The story goes that Prime Minister Winston Churchill declared the suite Yugoslav territory for a day (although evidence supporting the story about Churchill’s involvement is apparently scarce). It’s also said that a spadeful of dirt from Yugoslavia was placed under the bed so the Crown Prince could literally be born on Yugoslav soil (but there’s no mention of this aspect of the story on Crown Prince Alexander II’s official website).

Churchill and Clementine stayed in a suite here on the sixth floor after the wartime PM’s unexpected defeat in the general election of 1945.

Other luminaries to have stayed here include American actors Cary Grant, Katharine (and Audrey) Hepburn, Yul Brynner and Bing Crosby (Spencer Tracey famously said he didn’t want to go to heaven when he died but to Claridge’s) as well as director Alfred Hitchcock, Aristotle and Jackie Onassis, and, more recently, everyone from Mick Jagger and Madonna to Brad Pitt and Tom Cruise. Kate Moss celebrated her 30th birthday here.

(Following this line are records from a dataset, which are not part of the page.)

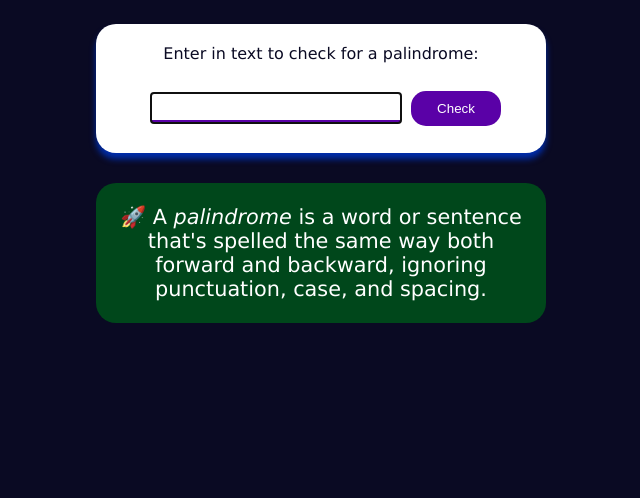
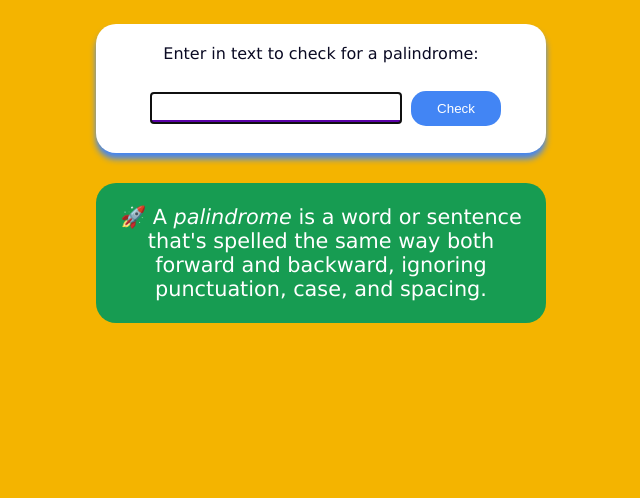
Before and after one commit to albert-joonyoung-park/fcc-projects, a plain HTML site: page js-proj-palindrome/index.html in a window 1280 px wide. Shown: the part 302-800 px from the top of the page, without its empty margins (319-959 px from the left). Drawn offline with Linux system fonts and the light colour scheme.

Commit message:
css updated with comments

```diff
--- a/js-proj-palindrome/styles.css
+++ b/js-proj-palindrome/styles.css
@@ -6,7 +6,7 @@
 
 body {
   font-family: Verdana, Geneva, Tahoma, sans-serif;
-  background-color: #0a0a23;
+  background-color: #f4b400;
   color: #ffffff;
 }
 
@@ -45,7 +45,7 @@ body {
   padding: 20px;
   margin: 10px 0;
   background-color: white;
-  box-shadow: 0 6px 6px #002ead;
+  box-shadow: 0 6px 6px #4285f4;
 }
 
 label {
@@ -58,7 +58,7 @@ label {
   border: none;
   padding: 10px;
   border-radius: 15px;
-  background-color: #5a01a7;
+  background-color: #4285f4;
   color: #fff;
   cursor: pointer;
 }
@@ -70,13 +70,15 @@ label {
   font-size: 1.2rem;
   margin: 10px;
   border: none;
-  border-bottom: 2px solid #5a01a7;
+  border-bottom: 2px solid #4285f4;
 }
 
+/* pseudo-class to apply when element is focused or seleted by user */
 .palindrome-input:focus {
   border-bottom: 3px solid #5a01a7;
 }
 
+/* pseudo-element to select and style placeholder text */
 .palindrome-input::placeholder {
   text-align: center;
 }
@@ -102,7 +104,7 @@ label {
   width: min(100vw, 450px);
   font-size: 1.3rem;
   min-height: 140px;
-  background-color: #00471b;
+  background-color: #179c52;
   margin-top: 20px;
   padding: 20px;
   border-radius: 20px;
@@ -115,3 +117,142 @@ label {
   vertical-align: middle;
   text-align: center;
 }
+
+/*
+* (Universal Selector):
+
+Styles applied to all elements on the page.
+Styles:
+margin: 0;: Sets the margin of all elements to zero.
+padding: 0;: Sets the padding of all elements to zero.
+box-sizing: border-box;: Ensures that padding and border are included in the element's total width and height.
+body:
+
+Targets the <body> element.
+Styles:
+font-family: Verdana, Geneva, Tahoma, sans-serif;: Sets the font family for the entire page.
+background-color: #f4b400;: Sets the background color of the <body> element.
+color: #ffffff;: Sets the text color for the entire page.
+.container:
+
+Targets elements with the class "container."
+Styles:
+width: 100%;: Sets the width to 100% of the containing element.
+min-height: 100vh;: Sets the minimum height to 100% of the viewport height.
+position: relative;: Positions the element relative to its normal position.
+display: flex;: Enables Flexbox layout.
+align-items: center;: Centers items along the cross-axis (vertically).
+justify-content: center;: Centers items along the main axis (horizontally).
+flex-direction: column;: Arranges flex container's children in a column.
+.logo:
+
+Targets elements with the class "logo."
+Styles:
+height: 40px;: Sets the height of the element to 40 pixels.
+width: 20%;: Sets the width to 20% of the containing element.
+margin-bottom: 15px;: Adds a bottom margin of 15 pixels.
+background-color: white;: Sets the background color to white.
+.title:
+
+Targets elements with the class "title."
+Styles:
+text-align: center;: Centers the text horizontally.
+padding: 10px 0;: Adds padding of 10 pixels on the top and bottom.
+font-size: 2.5rem;: Sets the font size to 2.5 rem.
+margin-bottom: 20px;: Adds a bottom margin of 20 pixels.
+
+.palindrome-div:
+
+Targets elements with the class "palindrome-div."
+Styles:
+width: min(100vw, 450px);: Sets a responsive width based on the viewport width.
+min-height: 100px;: Sets the minimum height to 100 pixels.
+border-radius: 20px;: Rounds the corners with a border radius of 20 pixels.
+display: flex;: Enables Flexbox layout.
+align-items: center;: Centers items along the cross-axis (vertically).
+justify-content: center;: Centers items along the main axis (horizontally).
+flex-wrap: wrap;: Allows items to wrap to the next line if needed.
+padding: 20px;: Adds padding of 20 pixels.
+margin: 10px 0;: Adds margin of 10 pixels on top and bottom.
+background-color: white;: Sets the background color to white.
+box-shadow: 0 6px 6px #4285f4;: Adds a box shadow with a color.
+label:
+
+Targets <label> elements.
+Styles:
+color: #0a0a23;: Sets the text color to a dark color.
+margin-bottom: 20px;: Adds a bottom margin of 20 pixels.
+.palindrome-btn:
+
+Targets elements with the class "palindrome-btn."
+Styles:
+width: 90px;: Sets the width to 90 pixels.
+border: none;: Removes the border.
+padding: 10px;: Adds padding of 10 pixels.
+border-radius: 15px;: Rounds the corners with a border radius of 15 pixels.
+background-color: #4285f4;: Sets the background color to a blue color.
+color: #fff;: Sets the text color to white.
+cursor: pointer;: Changes the cursor to a pointer.
+
+.palindrome-input:
+
+Targets elements with the class "palindrome-input."
+Styles:
+height: 30px;: Sets the height to 30 pixels.
+width: 250px;: Sets the width to 250 pixels.
+text-align: center;: Centers the text horizontally.
+font-size: 1.2rem;: Sets the font size to 1.2 rem.
+margin: 10px;: Adds margin of 10 pixels.
+border: none;: Removes the border.
+border-bottom: 2px solid #4285f4;: Adds a bottom border with a blue color.
+.palindrome-input:focus:
+
+Applies styles to .palindrome-input when it is in focus (clicked on or selected by the user).
+Styles:
+border-bottom: 3px solid #5a01a7;: Increases the bottom border to 3 pixels with a different color when focused.
+.palindrome-input::placeholder:
+
+Selects and styles the placeholder text within .palindrome-input.
+Styles:
+text-align: center;: Centers the placeholder text.
+.user-input:
+
+Targets elements with the class "user-input."
+Styles:
+font-size: 1.4rem;: Sets the font size to 1.4 rem.
+margin-top: 10px;: Adds top margin of 10 pixels.
+text-align: center;: Centers the text horizontally.
+.results-div:
+
+Targets elements with the class "results-div."
+Styles:
+overflow-y: auto;: Adds a vertical scrollbar when the content overflows.
+word-wrap: break-word;: Allows long words to be broken and wrap onto the next line.
+min-height: 50px;: Sets the minimum height to 50 pixels.
+color: black;: Sets the text color to black.
+.hidden:
+
+Targets elements with the class "hidden."
+Styles:
+display: none;: Hides the element by default.
+.palindrome-definition-div:
+
+Targets elements with the class "palindrome-definition-div."
+Styles:
+width: min(100vw, 450px);: Sets a responsive width based on the viewport width or a maximum of 450 pixels.
+font-size: 1.3rem;: Sets the font size to 1.3 rem.
+min-height: 140px;: Sets the minimum height to 140 pixels.
+background-color: #179c52;: Sets the background color to a green color.
+margin-top: 20px;: Adds top margin of 20 pixels.
+padding: 20px;: Adds padding of 20 pixels.
+border-radius: 20px;: Rounds the corners with a border radius of 20 pixels.
+display: flex;: Enables Flexbox layout.
+align-items: center;: Centers items along the cross-axis (vertically).
+justify-content: center;: Centers items along the main axis (horizontally).
+.palindrome-definition:
+
+Targets elements with the class "palindrome-definition."
+Styles:
+vertical-align: middle;: Vertically aligns the content in the middle.
+text-align: center;: Centers the text horizontally.
+*/
```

And, of course, royals including the late Queen Mother, Queen Elizabeth II and Prince Phillip have all been regular diners.

The hotel, which underwent a major restoration from 1996 and saw 25 new suites designed by David Linley opened in 2012, is now part of the Maybourne Hotel Group, having parted ways with the Savoy Hotel in the mid-noughties.

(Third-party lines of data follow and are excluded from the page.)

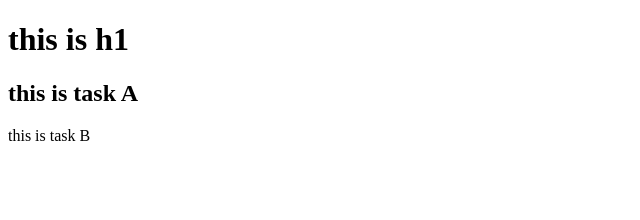
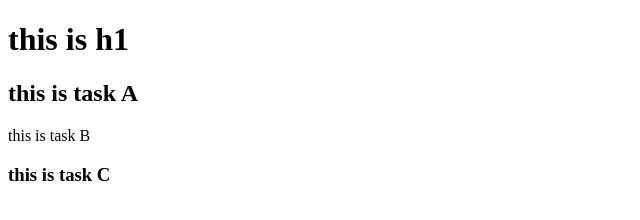
Before and after one commit to datle789/BTLtest1, a plain HTML site: page index.html in a window 1280 px wide. Shown: the whole page, without its empty margins (0-640 px from the left). Drawn offline with Linux system fonts and the light colour scheme.

Commit message:
h3 added

```diff
--- a/index.html
+++ b/index.html
@@ -10,5 +10,7 @@
     <h1>this is h1</h1>
     <h2>this is task A</h2>
     <p>this is task B</p>
+    <h3>this is task C</h3>
+
 </body>
 </html>
```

Current facilities include the restaurant Fera at Claridge’s (this opened in 2014 after the closure of Gordon Ramsay at Claridge’s in 2013) as well as The Foyer & Reading Room (where afternoon tea is served), The Fumoir cocktail bar, Claridge’s Bar and a health club and spa.

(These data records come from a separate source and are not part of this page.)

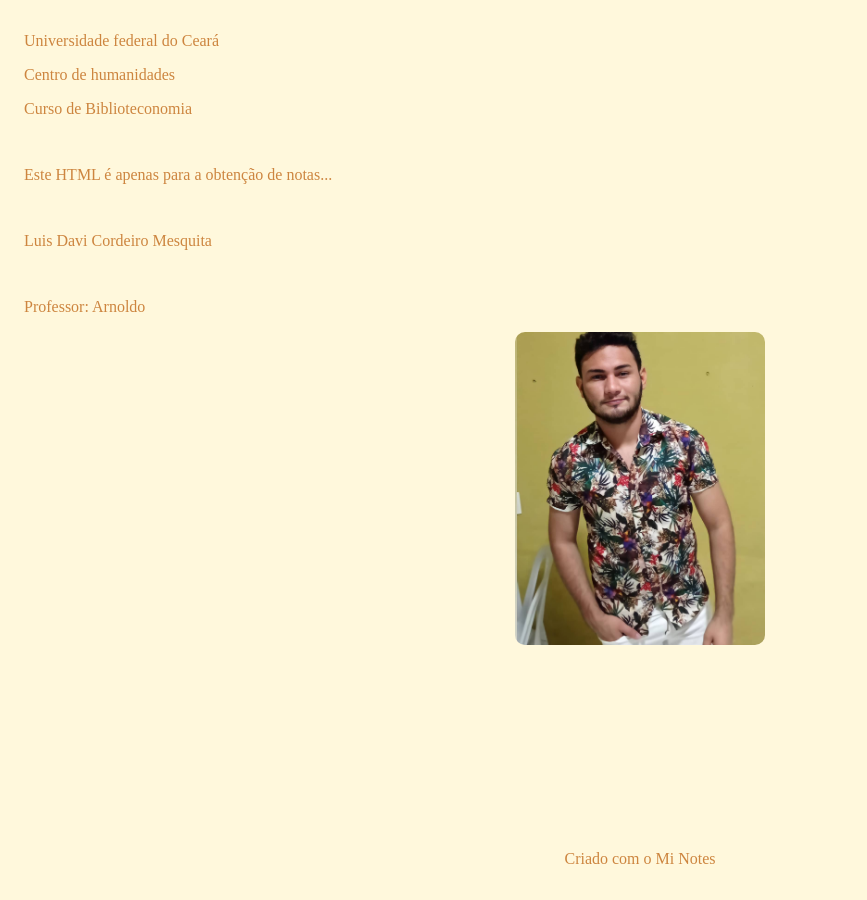
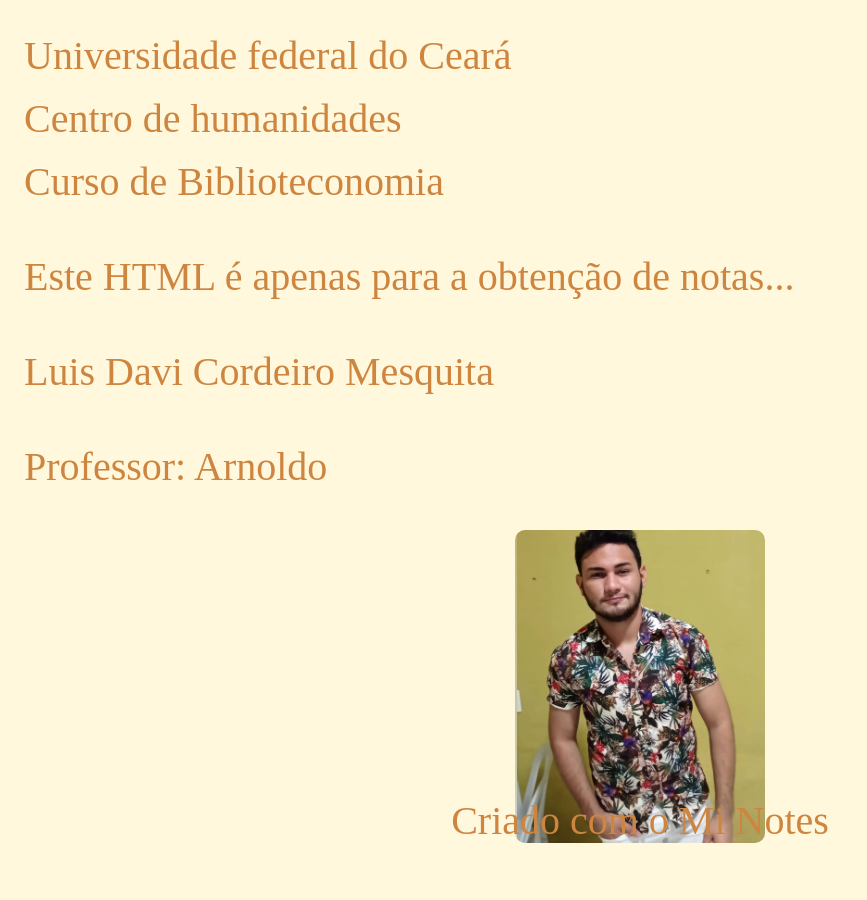
Before and after one commit to PabloBF/pablobf.github.io, a Jekyll site: the page ufc/informatica-aplicada/davi/index.html, which Jekyll copies as it is, in a window 1280 px wide. Shown: the whole page, without its empty margins (0-867 px from the left). Built offline with Jekyll 4.4.1, drawn with Linux system fonts in a browser that asks for light colours.

Commit message:
Update index.html

```diff
--- a/ufc/informatica-aplicada/davi/index.html
+++ b/ufc/informatica-aplicada/davi/index.html
@@ -9,6 +9,7 @@
 			  color:peru;
 			  margin-left:1rem;
 			  margin-right:1rem;
+			  font-size:40px;
 		  }
 		  header {
 				margin-top:2rem;
@@ -55,7 +56,7 @@
 
 		  <p>Professor: Arnoldo</p>
 
-		  <img id="foto" src="Davi.jpg" alt="Luis Davi" width="200px"/>
+		  <img id="foto" src="Davi.jpg" alt="Luis Davi" width="80%"/>
 	  </div>
 		<footer>
 		  <p>Criado com o Mi Notes</p>
```
Lines whose indentation alone changed are shown as unchanged.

The Claridge’s Christmas Tree is a much anticipated part of London’s festive season, with recent years seeing a different world-renowned designer taking on the task of decorating it, including the likes of John Galliano, Domenico Dolce and Stefano Gabbana, and Christopher Bailey of Burberry.

The hotel was the subject of a three part documentary, Inside Claridges, in December, 2012.

For more, see www.claridges.co.uk.

PICTURE: Tim Westcott (licensed under CC BY-SA 2.0)

 

This important Kensington thoroughfare runs through the heart of South Kensington’s world-famous museum precinct from Thurloe Place, just south of Cromwell Road, all the way to Hyde Park.

Along its length, it takes in such important institutions as the Victoria & Albert Museum, the Natural History Museum, Science Museum and Imperial College London while Royal Albert Hall is only a stone’s throw to the west.

It was, as might be expected given the name, indeed laid out as part of Prince Albert’s grand scheme surrounding the Great Exhibition of 1851 as a means of accessing the vast Crystal Palace which was located in Hyde Park (before moving out to south London).

It wasn’t the only road in the area built specifically for that purpose – the transecting Cromwell Road and Queen’s Gate, which runs in parallel and, yes, is named for Queen Victoria, were also built for to provide access to the Great Exhibition.

After the exhibition was over, Exhibition Road formed part of the precinct known as “Albertopolis” in which, inspired by the Great Exhibition, became something of a knowledge and cultural centre featuring various museums and the great concert hall which sadly Albert didn’t live long enough to see.

In the 2000s, a scheme to give pedestrians greater priority along the road was realised (in time for the 2012 Olympics).

PICTURE: Looking north along Exhibition Road from the intersection with Cromwell Road (the Natural History Museum is on the left; the Victoria & Albert Museum – and the Aston Webb Screen – on the right)/Google Maps.